Identify all lines of the data containing the string "dart" and copy them.

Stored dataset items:

○ ○ ○ ○ ○

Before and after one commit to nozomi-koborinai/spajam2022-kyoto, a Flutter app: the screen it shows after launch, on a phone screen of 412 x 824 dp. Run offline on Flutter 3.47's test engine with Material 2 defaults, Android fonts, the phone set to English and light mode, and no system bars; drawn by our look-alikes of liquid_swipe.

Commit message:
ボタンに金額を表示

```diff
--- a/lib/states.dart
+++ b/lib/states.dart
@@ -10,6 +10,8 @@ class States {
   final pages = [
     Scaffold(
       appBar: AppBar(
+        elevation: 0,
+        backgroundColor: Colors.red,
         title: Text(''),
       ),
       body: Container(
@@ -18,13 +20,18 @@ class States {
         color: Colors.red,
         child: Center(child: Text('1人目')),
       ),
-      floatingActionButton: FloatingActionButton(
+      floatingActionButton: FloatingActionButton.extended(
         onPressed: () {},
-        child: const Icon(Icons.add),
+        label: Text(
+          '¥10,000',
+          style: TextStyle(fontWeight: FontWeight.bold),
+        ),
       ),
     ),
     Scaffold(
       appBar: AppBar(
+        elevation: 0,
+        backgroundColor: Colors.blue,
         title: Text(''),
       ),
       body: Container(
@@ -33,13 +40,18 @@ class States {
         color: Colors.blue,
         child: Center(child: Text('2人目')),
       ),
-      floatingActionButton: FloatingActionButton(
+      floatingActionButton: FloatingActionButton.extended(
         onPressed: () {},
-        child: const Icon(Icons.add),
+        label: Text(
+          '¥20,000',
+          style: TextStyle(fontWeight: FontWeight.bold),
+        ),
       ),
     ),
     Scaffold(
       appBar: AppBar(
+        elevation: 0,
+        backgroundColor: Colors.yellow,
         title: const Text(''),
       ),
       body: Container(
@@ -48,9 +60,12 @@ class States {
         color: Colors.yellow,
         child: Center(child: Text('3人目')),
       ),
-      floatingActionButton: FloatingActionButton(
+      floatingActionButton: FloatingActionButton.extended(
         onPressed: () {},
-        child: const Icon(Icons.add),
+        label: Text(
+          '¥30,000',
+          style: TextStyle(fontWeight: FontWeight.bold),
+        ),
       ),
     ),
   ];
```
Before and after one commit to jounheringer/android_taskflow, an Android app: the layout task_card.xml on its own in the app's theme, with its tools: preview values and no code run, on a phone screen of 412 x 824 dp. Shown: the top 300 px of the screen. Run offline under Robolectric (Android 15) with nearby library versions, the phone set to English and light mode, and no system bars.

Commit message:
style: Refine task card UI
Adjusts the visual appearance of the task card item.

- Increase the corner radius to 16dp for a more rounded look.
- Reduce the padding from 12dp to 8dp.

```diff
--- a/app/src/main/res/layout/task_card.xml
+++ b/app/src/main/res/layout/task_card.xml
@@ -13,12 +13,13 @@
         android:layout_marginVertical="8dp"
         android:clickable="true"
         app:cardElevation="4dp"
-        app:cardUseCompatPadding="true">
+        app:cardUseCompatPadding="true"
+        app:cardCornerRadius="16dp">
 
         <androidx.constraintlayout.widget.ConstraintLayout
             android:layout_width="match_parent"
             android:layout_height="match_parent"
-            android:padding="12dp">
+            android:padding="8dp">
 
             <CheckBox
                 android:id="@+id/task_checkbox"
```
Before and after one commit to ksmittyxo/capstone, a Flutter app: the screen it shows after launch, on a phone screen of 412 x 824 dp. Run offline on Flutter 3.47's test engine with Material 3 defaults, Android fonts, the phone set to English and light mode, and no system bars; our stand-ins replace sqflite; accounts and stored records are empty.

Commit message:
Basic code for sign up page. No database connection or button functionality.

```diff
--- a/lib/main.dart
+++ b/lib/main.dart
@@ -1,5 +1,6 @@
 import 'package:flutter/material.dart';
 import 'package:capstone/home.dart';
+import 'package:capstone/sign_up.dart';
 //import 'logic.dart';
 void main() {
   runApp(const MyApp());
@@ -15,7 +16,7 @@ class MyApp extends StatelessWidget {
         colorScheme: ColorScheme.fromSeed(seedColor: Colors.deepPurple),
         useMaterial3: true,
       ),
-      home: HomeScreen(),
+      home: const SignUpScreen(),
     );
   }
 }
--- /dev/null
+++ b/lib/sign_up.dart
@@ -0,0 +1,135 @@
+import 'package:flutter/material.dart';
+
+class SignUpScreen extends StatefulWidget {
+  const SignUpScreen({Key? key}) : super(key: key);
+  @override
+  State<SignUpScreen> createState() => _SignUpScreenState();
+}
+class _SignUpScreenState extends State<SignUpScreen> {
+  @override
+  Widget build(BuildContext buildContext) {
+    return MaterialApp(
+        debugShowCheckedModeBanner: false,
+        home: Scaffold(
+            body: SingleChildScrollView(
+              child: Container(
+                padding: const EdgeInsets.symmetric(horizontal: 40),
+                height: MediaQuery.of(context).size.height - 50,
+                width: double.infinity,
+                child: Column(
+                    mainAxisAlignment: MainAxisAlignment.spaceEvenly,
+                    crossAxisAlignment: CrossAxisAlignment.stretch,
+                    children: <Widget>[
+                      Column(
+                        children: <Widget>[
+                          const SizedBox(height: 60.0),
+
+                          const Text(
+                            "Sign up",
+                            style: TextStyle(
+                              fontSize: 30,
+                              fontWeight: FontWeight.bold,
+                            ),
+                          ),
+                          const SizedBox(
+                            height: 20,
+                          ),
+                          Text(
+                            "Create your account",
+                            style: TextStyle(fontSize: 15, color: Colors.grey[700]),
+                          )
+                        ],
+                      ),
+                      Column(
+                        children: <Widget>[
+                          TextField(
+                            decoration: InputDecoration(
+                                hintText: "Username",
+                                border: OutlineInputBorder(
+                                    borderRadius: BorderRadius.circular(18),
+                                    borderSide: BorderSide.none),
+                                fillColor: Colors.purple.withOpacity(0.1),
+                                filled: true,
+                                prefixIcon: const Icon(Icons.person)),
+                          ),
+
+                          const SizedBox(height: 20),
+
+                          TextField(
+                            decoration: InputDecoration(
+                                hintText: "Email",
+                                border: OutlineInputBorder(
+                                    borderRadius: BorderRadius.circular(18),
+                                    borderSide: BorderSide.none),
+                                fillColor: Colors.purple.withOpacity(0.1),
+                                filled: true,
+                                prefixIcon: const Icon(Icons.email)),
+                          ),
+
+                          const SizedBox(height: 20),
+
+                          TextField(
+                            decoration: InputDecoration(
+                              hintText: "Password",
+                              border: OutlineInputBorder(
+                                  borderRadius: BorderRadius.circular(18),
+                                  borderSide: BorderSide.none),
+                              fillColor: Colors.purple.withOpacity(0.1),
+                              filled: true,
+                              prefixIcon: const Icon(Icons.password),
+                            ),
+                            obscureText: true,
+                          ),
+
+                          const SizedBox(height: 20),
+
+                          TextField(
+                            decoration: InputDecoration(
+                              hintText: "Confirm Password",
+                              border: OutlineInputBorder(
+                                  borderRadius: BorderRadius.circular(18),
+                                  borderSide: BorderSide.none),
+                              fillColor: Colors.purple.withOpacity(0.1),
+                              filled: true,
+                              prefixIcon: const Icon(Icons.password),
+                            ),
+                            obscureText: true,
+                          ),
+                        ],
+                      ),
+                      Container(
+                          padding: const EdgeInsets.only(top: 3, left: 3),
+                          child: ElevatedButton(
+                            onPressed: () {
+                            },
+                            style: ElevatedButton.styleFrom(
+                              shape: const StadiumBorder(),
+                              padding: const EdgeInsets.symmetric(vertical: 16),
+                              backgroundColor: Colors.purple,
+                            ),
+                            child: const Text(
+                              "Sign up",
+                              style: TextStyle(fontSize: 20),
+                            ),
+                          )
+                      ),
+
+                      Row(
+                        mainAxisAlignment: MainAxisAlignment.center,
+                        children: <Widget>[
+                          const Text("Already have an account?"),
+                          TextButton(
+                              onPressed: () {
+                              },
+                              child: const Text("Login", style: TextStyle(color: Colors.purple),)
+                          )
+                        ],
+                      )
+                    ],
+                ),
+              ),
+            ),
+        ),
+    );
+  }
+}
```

○ ○ ○ ○ ○

* The answer *
--- a/lib/states.dart
+++ b/lib/states.dart
--- a/lib/main.dart
+++ b/lib/main.dart
 import 'package:flutter/material.dart';
 import 'package:capstone/home.dart';
+import 'package:capstone/sign_up.dart';
 //import 'logic.dart';
+++ b/lib/sign_up.dart
+import 'package:flutter/material.dart';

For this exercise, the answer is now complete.